Posted 24-04-2015
Written by admin 101

For asset protection purposes, many accountants, lawyers and business advisors recommend the establishment of an asset-holding entity and operating (trading) entity.

Assets are purchased by the asset-holding entity and employed by the operating entity for the purpose of generating income.

Generally, a licence or management fee is paid by the operating entity to the asset-holding entity to cover the costs of the assets employed. Should the operating entity incur financial difficulty, the assets owned by the asset-holding entity are generally not at risk.

This widely accepted form of asset protection has changed since the implementation of the Personal Property Securities Act 2009 (Cth) (PPSA).

Under the PPSA, the above arrangement would constitute a PPS lease. The impact on such arrangements is that unless the asset-holding entity registers the interest in the assets employed by the operating entity on the Personal Property Securities Register ("the Register"), those assets may vest (belong) in the operating entity upon liquidation or bankruptcy.

An example of this is that matter of Forge Group, a mining service company that was placed into receivership in February 2014.

The Forge Group had been leasing two power generators worth $50 million from APR Energy on a long-term basis. Once Forge was placed into receivership, the lease was deemed to be a security interest under the PPSA and because it had not been registered on the Register it was considered that the power generators vested in Forge for the receivers to realise the assets.

This obviously had major financial consequences for APR Energy, which effectively lost its two valuable power generators. On the other hand, it meant that the receivers were able to realise considerably more assets for creditors of the Forge Group.

It is also of utmost importance that the registration of the asset(s) on the Register are correct. An incorrect or defective registration can result in the assets vesting in the grantor upon liquidation or bankruptcy.

There have been instances where the incorrect serial identification numbers have been registered in the PPSR resulting in those assets not being properly identifiable and hence vesting in the grantor.

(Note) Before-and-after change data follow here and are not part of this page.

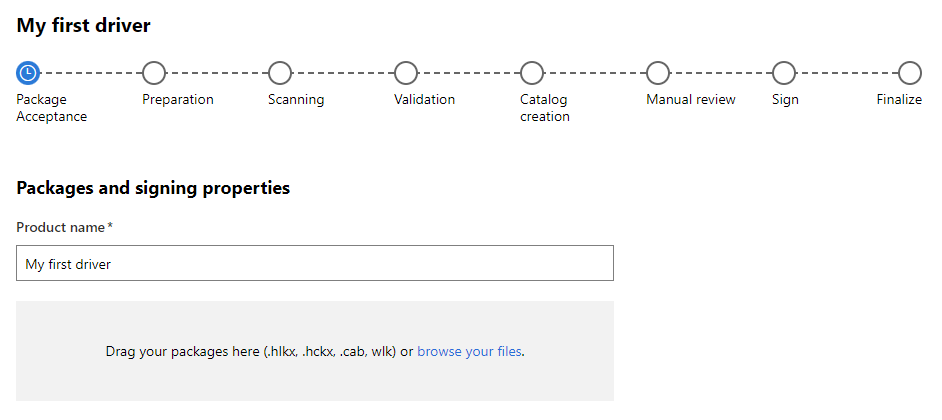
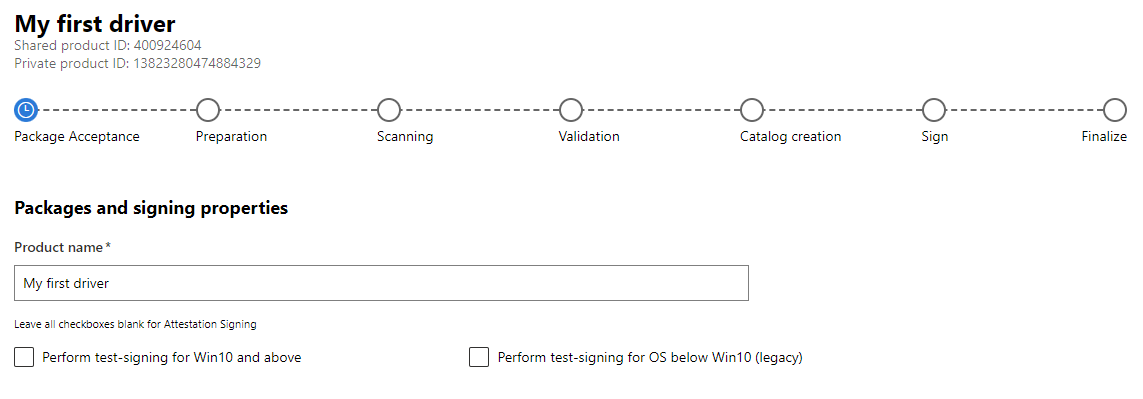
edits

diff --git a/windows-driver-docs-pr/dashboard/create-a-new-hardware-submission.md b/windows-driver-docs-pr/dashboard/create-a-new-hardware-submission.md
@@ -7,11 +7,11 @@ ms.topic: article
 
 # Create a new hardware submission
 
-To prepare your hardware for the Windows Hardware Compatibility Program for Windows 10 (or the separate certification program for previous operating systems), you must create and submit an **.hlkx** file (for Windows 10) or **.hckx** file (for previous operating systems). This file is created using the Windows HLK Studio (or Windows HCK Studio, for previous operating systems) and contains all of the test results, drivers, and symbols for your product. Submitting this file allows the dashboard to review your test results, evaluate any drivers tested, and return Microsoft digitally signed catalog files.
+This article describes how to create a new hardware submission in the Partner Center Hardware dashboard.
 
 ## Prerequisites
 
-* Make sure your dashboard account is registered for the Windows Hardware Developer Program. For information on how to register, see [How to register for the Windows Hardware Developer Program](register-for-the-hardware-program.md).
+* Make sure your [dashboard account](https://partner.microsoft.com/dashboard) is registered for the Windows Hardware Developer Program. For information on how to register, see [How to register for the Windows Hardware Developer Program](register-for-the-hardware-program.md).
 
 * For drivers compatible with Windows 10 and above, you'll need to have a **.hlkx** file that's been digitally signed. For information about creating and digitally signing an  **.hlkx** file, see the [Windows HLK Getting Started Guide](/windows-hardware/test/hlk/getstarted/windows-hlk-getting-started).
 
@@ -30,31 +30,34 @@ To prepare your hardware for the Windows Hardware Compatibility Program for Wind
 >[!NOTE]
 >If you share your driver with another company, they will see this name.
 
-1. Either drag and drop, or browse to the **.hlkx/.hckx** file that you want to submit. The file will begin to upload.
+1. Either drag or browse to the **.hlkx/.hckx** file that you want to submit.
 
    :::image type="content" source="./images/create-a-new-hardware-submission/hardware-submit.png" alt-text="Screenshot that shows the new hardware submission form.":::
 
-1. Complete any questionnaires that are presented.  The portal presents any questionnaire that's required for the product type being submitted for Windows Server certification. The submission won't complete until you complete the questionnaire.
+1. If you wish to test a driver prior to release, select either **Perform test-signing for Win10 and above** or **Perform test-signing for OS below Win10 (legacy)**. Test-signed drivers are similar to drivers signed for public release, but don't require HLK testing. They're also not distributed through Windows Update, but can be downloaded from the hardware submission site. They can be installed on test machines only. For more information about test-signing driver packages, see [WHQL Test Signature Program](../install/whql-test-signature-program.md) and [How to test-sign a driver package](../install/how-to-test-sign-a-driver-package.md).
 
-1. If you wish to test a driver prior to release, you can select the checkbox labled "Perform test-signing for Win10 and above" OR "Perform test-signing for OS below Win10 (legacy)". Test-signed drivers are similar to drivers signed for public release, but do not require HLK testing. They are also not distributed through Windows Update, but can be downloaded from the hardware submission site. They can be installed on test machines only. For more information about test-signing driver packages, see [WHQL Test Signature Program](../install/whql-test-signature-program.md) and [How to test-sign a driver package](../install/how-to-test-sign-a-driver-package.md).
+1. Complete any other any questionnaires that are presented.  The portal presents any questionnaire that's required for the product type being submitted for Windows Server certification.
 
-1. Select Request Signatures as applicable. This option allows you to specify which operating system signatures (including allowable downlevel operating systems) should be included with your driver. Available certifications vary depending on your driver submission package, so there may not be any certifications listed. **Note** If you are signing a driver package for a single architecture, only include logs for the intended architecture. For example, to sign for x64 only, submit only the x64 logs.
+1. Under **Request Signatures**, select which operating system signatures (including allowable downlevel operating systems) should be included with your driver. Available certifications vary depending on your driver submission package, so there may not be any certifications listed.
 
-   :::image type="content" source="images/additionalcertifications.png" alt-text="Screenshot that shows possible certifications for a driver submission, and the finalize button.":::
+    >[!NOTE]
+    > If you're signing a driver package for a single architecture, only include logs for the intended architecture. For example, to sign for x64 only, submit only the x64 logs.
+
+    :::image type="content" source="./images/create-a-new-hardware-submission/hardware-signatures.png" alt-text="Screenshot that shows possible signatures for a driver submission, and the finalize button.":::
 
 1. In the **Certification** section, complete the following information:
 
    | Field | Description |
    |--|--|
    | Device type | Indicate if your device is:</br></br>**An internal component**, if your device is part of a system and connects inside the PC.</br></br>**An external component**, if your device is an external device (peripheral) that connects to a PC.</br></br>**Both**, if your device can be connected internally (inside a PC) and externally (peripheral). |
-   | Device metadata category | Select an icon for your device from a list of default icons based on your device category. This determines which icon appears in Devices and Printers. If your device should not appear, select "Internal device".</br></br>For information about delivering a rich experience with Windows Device Stage, see [Create a Device Metadata Experience](create-a-device-metadata-experience.md). |
+   | Device metadata category | Select an icon for your device from a list of default icons based on your device category. This determines which icon appears in Devices and Printers. If you don't want your device to appear, select "Internal device".</br></br>For information about delivering a rich experience with Windows Device Stage, see [Create a Device Metadata Experience](create-a-device-metadata-experience.md). |
    | Device metadata model ID | These GUIDs are used to validate your Device Metadata submissions to the legacy Sysdev dashboard. If provided, they must match the model IDs in your device metadata package. |
    | Announcement date | Enter the date when you want your product included on the Windows Server Catalog, the Windows Certified Product List, and the Universal Driver List. |
    | Marketing names | Enter the marketing name(s) for your submission. Marketing names allow you to provide aliases for your product. You can provide as many names as you want.|
 
    :::image type="content" source="images/drivers-certification.png" alt-text="Screenshot that shows the certification section.":::
 
-1. Select **Submit**.
+1. Select **Submit** at the bottom of the page.
 
 1. The **Distribution** section is used to publish your driver to Windows Update. For information about how to use the **Distribution** section, see [Manage driver distribution with shipping labels](manage-driver-distribution-by-submission.md).
 
@@ -64,8 +67,13 @@ To prepare your hardware for the Windows Hardware Compatibility Program for Wind
 
 1. Review the results. If your submission failed, make any necessary changes and resubmit.
 
-## Related topics
+## Next Steps
 
-- [Managing hardware submissions in the Partner Center](manage-your-hardware-submissions.md)
-- [Get drivers signed by Microsoft for multiple Windows versions](get-drivers-signed-by-microsoft-for-multiple-windows-versions.md)
-- [Driver flighting](driver-flighting.md)
+> [!div class="nextstepaction"]
+> [Managing hardware submissions in the Partner Center](manage-your-hardware-submissions.md)
+
+> [!div class="nextstepaction"]
+> [Get drivers signed by Microsoft for multiple Windows versions](get-drivers-signed-by-microsoft-for-multiple-windows-versions.md)
+
+> [!div class="nextstepaction"]
+> [Distribute your driver with Driver flighting](driver-flighting.md)
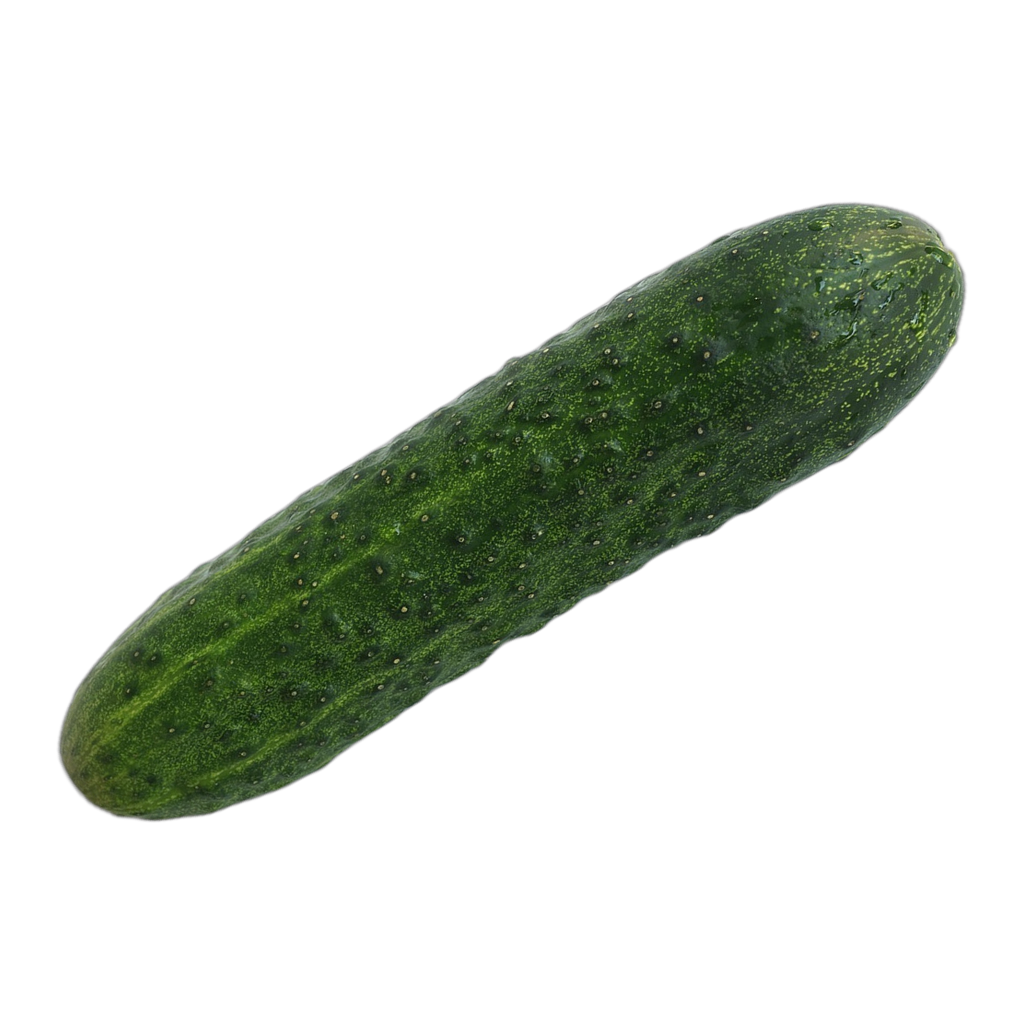
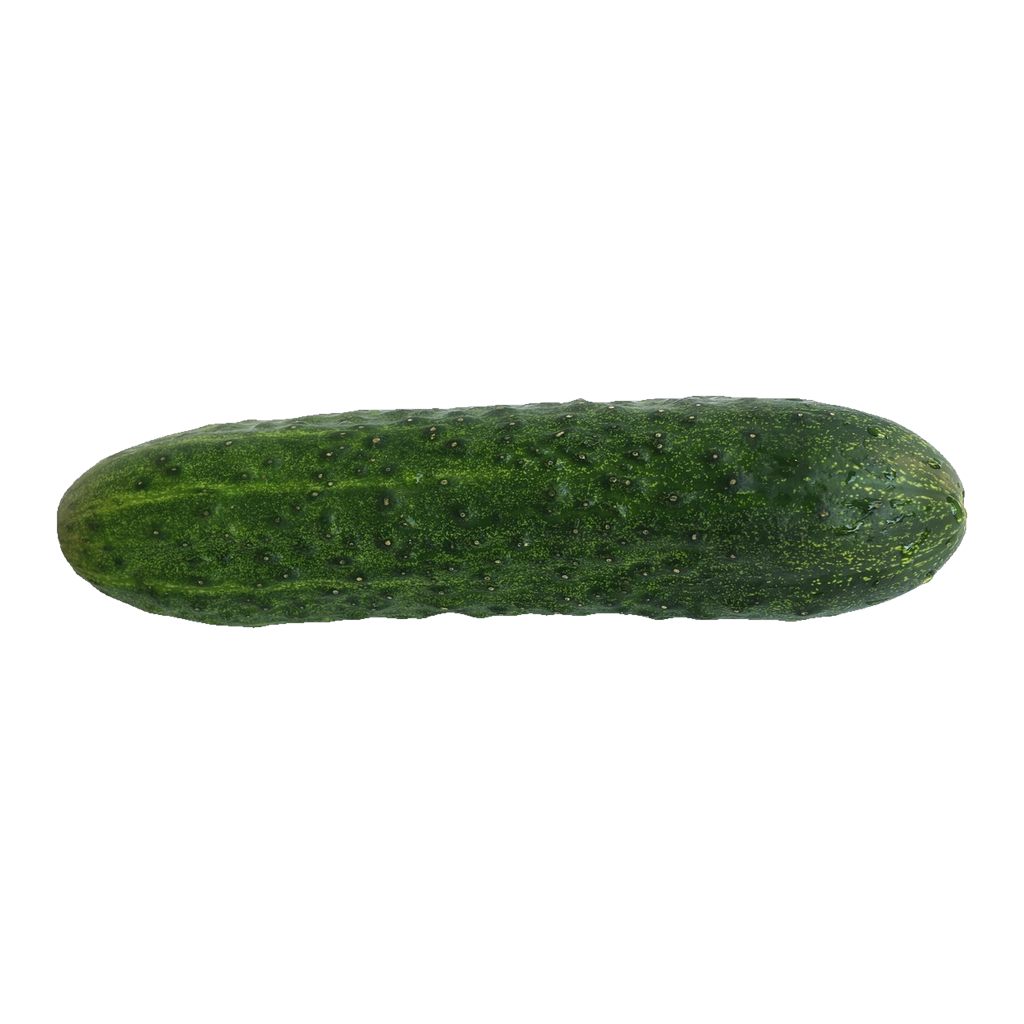
Cucumber photo D (picked by Yunus): straight whole cucumber with a crisp white outline like the other photos

Changed region(s): [[0.0312, 0.1875, 0.9688, 0.8125]]

diff --git a/assets/content/REAL_PHOTOS.md b/assets/content/REAL_PHOTOS.md
@@ -412,9 +412,9 @@ File: `assets/images/produce/cucumber_real.png`
 Photo author: Pavlofox (Pixabay)
 Source: https://pixabay.com/photos/cucumber-green-vegetable-long-845953/
 Source and adaptation license: Pixabay Content License - https://pixabay.com/service/license-summary/
-Changes: One whole cucumber, both tips visible. Foreground alpha with rembg U2Net (original RGB retained), turned 30 degrees so it fills the square card; alpha-bound crop, aspect-preserving Lanczos resize to a 912 px maximum subject extent, centered 1024x1024 RGBA export and 4 px white outer outline. No generative editing.
+Changes: One whole cucumber, both tips visible. Foreground alpha with rembg U2Net (original RGB retained), alpha edge hardened (threshold and 1 px erode) so the white outline is crisp like the other photos; alpha-bound crop, aspect-preserving Lanczos resize to a 912 px maximum subject extent, centered 1024x1024 RGBA export and 4 px white outer outline. No generative editing.
[3 lines of base64/hex data omitted]
 Attempt folder: `artifacts/cucumber-r1/`. Replaces the earlier Commons photo (Yunus, 3 November 2026).
 
 ## produce.mandarin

If you, your family or friends wish to enquire about a similar circumstance, please email us on our "Ask Us a Question" feature or call (02) 4228 8288 to speak to one of our specialist compensation lawyers.